"Mainly our problem is the hydro-meteorological risks--rainfall, typhoons--so we have to adapt our communities, our economy to those kinds of impacts. But even the extreme heat events increase temperature will also affect critical aspects of our landscape," he added.
He said marine and coastal ecosystems are also most vulnerable and prone to just a .5 degrees centigrade shift that can cause a lot of mass coral bleaching, the destruction to the core ecosystems that are the lifeline of the marine ecosystems.
"Imagine the impact of that to a country that is archipelagic, to a country that is primarily driven by agriculture and fisheries...our seas will also burn," he said.
Meanwhile, aside from forest protection, Dulce urged the public to contribute not only to tree planting but also to the drive focused on tree caring, noting that the rate of deforestation surpasses that of reforestation.
"There's an effort to encourage people to sort of adopt watersheds where they could not only volunteer to plant trees but to continually care for it, to guard for this watershed area," he said.
He meanwhile reiterated their call for a declaration of climate emergency.

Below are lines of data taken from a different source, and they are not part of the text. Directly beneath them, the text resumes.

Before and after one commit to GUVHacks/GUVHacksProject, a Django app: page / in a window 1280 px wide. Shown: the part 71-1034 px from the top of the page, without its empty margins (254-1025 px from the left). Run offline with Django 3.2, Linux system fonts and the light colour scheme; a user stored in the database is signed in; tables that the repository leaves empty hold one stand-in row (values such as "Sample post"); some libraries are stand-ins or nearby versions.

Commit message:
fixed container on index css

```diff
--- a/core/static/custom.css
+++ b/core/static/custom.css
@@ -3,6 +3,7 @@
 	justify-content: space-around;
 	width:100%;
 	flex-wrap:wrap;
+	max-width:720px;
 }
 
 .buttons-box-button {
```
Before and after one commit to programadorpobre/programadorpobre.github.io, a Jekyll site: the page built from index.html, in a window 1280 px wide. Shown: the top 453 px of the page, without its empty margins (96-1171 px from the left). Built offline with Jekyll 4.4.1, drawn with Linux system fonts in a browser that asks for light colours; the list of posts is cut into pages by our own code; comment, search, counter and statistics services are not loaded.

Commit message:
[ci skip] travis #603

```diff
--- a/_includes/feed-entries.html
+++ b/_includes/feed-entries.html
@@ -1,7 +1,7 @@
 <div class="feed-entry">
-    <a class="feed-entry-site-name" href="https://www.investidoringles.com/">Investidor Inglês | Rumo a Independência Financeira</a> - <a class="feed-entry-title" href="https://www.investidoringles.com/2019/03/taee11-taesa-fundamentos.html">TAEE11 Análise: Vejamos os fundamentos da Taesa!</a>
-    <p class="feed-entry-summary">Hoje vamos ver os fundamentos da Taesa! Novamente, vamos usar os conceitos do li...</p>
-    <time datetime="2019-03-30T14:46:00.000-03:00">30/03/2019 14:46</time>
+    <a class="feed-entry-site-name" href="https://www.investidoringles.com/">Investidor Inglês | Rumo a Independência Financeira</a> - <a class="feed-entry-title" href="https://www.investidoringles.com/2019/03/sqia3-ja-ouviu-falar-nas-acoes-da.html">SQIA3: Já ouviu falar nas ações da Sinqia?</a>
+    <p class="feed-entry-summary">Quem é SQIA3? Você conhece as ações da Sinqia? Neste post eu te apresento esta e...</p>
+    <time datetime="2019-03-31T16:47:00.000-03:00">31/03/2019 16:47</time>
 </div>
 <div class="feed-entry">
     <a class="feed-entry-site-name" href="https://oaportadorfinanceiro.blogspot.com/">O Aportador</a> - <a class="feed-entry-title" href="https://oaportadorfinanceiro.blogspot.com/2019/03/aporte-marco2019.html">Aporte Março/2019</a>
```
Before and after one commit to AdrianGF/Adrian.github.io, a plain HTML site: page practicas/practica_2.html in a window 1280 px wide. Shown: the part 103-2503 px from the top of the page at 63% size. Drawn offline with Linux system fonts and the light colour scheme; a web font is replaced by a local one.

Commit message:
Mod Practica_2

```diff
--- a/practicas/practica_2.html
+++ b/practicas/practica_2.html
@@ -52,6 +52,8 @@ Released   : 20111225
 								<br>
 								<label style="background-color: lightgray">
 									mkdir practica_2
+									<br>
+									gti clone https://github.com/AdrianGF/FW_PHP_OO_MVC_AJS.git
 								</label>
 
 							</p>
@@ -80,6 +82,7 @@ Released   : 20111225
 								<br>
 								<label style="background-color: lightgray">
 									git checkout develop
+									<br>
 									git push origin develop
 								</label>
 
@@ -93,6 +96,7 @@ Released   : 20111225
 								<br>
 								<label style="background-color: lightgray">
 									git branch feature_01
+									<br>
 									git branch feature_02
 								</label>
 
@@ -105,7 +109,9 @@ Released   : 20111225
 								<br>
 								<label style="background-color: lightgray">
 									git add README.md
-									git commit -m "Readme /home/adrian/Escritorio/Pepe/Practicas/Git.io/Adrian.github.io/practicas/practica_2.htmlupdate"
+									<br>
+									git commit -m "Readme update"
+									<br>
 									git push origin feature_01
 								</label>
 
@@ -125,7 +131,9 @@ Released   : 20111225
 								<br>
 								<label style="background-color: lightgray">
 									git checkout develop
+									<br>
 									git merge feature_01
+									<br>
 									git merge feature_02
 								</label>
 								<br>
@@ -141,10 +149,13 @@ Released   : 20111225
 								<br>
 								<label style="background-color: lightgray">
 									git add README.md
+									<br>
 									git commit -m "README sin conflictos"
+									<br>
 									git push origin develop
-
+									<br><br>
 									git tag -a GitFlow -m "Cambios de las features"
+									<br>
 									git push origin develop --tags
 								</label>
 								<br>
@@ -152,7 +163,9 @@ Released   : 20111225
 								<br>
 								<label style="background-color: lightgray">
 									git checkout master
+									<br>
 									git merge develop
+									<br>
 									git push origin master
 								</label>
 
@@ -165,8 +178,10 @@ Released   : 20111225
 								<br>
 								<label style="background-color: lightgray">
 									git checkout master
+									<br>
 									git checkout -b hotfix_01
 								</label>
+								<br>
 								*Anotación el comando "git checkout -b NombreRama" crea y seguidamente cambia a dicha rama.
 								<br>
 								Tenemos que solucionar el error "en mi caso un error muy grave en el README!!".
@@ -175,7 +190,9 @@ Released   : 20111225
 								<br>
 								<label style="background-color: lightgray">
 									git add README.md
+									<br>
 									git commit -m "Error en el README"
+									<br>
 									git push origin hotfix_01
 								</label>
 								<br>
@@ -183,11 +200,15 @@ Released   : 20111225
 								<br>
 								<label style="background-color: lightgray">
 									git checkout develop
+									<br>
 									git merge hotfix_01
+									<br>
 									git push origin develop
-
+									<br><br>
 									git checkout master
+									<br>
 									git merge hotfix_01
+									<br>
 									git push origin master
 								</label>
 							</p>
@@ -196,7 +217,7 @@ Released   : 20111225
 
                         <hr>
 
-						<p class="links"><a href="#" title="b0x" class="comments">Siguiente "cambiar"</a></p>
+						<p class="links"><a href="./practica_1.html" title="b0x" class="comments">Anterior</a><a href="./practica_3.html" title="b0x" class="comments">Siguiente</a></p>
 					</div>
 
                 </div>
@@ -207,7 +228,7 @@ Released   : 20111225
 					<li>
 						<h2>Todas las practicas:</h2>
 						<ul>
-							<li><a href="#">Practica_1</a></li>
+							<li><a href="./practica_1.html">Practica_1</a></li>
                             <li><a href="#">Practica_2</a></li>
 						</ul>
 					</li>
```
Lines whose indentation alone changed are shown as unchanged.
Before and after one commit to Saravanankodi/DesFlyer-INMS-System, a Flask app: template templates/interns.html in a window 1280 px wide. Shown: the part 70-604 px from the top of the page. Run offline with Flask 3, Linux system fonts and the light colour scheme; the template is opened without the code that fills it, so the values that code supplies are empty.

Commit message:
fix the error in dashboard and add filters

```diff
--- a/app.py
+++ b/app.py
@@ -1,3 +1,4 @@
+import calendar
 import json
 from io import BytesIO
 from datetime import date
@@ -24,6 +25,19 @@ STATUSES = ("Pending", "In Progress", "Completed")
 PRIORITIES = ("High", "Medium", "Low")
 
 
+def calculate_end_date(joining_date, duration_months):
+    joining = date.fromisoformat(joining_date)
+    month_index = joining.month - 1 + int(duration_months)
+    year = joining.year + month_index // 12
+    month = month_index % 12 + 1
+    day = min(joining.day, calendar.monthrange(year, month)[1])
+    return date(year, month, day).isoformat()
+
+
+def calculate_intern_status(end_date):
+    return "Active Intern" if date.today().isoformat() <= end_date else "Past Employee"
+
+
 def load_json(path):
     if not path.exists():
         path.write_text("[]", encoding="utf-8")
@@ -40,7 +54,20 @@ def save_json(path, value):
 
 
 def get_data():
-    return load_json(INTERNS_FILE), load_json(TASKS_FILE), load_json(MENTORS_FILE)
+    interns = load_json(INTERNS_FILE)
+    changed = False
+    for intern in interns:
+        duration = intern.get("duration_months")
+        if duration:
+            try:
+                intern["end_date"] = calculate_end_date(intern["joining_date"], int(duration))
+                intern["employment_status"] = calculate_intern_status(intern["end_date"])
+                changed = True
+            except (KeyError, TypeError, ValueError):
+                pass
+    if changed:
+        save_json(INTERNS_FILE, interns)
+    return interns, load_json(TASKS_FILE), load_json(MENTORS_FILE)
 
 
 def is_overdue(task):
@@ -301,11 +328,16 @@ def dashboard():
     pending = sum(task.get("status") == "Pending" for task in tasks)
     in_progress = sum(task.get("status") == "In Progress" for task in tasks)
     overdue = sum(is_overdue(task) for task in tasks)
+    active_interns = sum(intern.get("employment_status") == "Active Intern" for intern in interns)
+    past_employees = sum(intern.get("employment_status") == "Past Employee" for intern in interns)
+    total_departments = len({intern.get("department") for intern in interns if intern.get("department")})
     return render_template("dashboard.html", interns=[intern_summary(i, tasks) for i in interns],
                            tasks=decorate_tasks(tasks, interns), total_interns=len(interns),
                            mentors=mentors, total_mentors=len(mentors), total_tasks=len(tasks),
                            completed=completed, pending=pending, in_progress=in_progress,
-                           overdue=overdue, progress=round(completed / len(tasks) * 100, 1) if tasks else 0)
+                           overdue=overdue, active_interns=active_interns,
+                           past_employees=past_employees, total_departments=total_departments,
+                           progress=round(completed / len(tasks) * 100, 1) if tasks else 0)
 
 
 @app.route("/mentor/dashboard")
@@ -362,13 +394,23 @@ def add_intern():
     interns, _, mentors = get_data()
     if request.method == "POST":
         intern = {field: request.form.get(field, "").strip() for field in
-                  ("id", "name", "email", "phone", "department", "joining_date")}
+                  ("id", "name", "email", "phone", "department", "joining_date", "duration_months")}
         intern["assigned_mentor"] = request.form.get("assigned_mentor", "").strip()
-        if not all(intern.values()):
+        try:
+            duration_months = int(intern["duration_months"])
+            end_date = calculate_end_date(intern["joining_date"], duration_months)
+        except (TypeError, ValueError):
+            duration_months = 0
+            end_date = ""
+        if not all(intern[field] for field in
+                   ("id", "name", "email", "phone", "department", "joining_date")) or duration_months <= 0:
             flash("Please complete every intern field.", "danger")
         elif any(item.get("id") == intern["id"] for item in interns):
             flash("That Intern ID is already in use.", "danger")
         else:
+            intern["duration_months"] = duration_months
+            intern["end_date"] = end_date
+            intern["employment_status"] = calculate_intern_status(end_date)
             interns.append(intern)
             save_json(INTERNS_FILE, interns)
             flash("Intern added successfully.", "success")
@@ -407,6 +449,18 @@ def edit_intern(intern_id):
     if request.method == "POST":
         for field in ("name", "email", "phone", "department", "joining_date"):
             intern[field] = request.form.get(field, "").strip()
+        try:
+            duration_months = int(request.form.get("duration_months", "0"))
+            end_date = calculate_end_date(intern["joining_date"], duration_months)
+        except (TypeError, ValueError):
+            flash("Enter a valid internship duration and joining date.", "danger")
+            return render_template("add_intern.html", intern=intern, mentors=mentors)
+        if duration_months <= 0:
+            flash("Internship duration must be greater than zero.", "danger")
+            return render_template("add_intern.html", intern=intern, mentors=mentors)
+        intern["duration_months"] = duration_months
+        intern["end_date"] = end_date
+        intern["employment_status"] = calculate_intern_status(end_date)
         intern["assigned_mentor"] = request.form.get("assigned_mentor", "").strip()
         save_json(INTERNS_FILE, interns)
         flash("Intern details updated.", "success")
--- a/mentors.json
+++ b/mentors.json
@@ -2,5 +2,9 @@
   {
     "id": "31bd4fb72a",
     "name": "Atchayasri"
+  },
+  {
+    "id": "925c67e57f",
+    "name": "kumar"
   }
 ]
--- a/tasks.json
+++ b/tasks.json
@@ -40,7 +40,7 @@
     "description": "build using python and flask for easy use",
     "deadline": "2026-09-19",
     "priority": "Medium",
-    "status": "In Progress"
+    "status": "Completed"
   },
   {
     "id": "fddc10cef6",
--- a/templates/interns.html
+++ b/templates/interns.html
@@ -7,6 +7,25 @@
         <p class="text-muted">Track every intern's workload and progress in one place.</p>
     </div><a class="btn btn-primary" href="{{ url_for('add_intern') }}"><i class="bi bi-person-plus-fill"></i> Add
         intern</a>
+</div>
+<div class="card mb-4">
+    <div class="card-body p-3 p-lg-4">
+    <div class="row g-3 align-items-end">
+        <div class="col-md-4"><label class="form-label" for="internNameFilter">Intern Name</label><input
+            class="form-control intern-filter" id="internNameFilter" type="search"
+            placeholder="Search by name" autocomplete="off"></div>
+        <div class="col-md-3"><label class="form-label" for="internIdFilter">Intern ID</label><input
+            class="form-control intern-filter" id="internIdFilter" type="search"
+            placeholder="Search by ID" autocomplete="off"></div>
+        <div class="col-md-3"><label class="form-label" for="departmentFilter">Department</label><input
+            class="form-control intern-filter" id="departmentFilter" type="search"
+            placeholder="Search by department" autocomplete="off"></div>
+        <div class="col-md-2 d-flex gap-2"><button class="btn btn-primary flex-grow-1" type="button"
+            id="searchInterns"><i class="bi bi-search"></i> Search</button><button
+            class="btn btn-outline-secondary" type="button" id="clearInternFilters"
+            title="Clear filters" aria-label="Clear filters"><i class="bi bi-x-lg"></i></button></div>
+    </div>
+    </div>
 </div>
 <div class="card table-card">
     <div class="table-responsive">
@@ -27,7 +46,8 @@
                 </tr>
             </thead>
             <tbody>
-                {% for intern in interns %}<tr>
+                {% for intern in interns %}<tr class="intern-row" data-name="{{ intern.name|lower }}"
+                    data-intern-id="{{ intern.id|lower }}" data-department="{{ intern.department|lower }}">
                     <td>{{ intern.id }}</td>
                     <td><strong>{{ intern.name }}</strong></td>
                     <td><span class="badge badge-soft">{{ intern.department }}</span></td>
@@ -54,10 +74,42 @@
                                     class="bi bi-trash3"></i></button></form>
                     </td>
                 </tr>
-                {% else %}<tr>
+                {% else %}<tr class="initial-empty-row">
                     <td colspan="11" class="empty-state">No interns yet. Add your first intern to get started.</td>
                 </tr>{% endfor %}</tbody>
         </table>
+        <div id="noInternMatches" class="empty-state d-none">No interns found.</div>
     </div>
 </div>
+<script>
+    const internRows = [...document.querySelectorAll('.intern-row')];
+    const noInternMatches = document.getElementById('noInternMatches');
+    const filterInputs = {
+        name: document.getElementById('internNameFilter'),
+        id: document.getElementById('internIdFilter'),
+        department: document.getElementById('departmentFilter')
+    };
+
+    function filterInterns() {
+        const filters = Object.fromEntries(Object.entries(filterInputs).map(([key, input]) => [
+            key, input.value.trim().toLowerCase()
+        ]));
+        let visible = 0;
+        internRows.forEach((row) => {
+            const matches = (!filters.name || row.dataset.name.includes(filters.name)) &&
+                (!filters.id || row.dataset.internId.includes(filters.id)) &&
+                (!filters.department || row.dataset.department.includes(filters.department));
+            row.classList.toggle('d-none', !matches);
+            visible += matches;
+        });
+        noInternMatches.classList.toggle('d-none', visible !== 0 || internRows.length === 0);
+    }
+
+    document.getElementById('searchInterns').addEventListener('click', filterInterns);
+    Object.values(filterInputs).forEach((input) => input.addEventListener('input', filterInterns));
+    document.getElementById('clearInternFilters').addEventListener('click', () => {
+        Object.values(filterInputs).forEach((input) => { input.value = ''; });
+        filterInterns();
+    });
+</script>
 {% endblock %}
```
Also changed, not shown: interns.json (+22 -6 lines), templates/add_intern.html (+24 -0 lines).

"If Congress passes a declaration of climate emergency--which lists down exactly what are the urgent shifts in the energy sector, waste management, in our extractive economy like mining and agriculture, in our disaster risk reduction and management, and then you allot exactly the amount of money needed to finance these radical shifts in policies and programs--that would really jumpstart the process," said Dulce.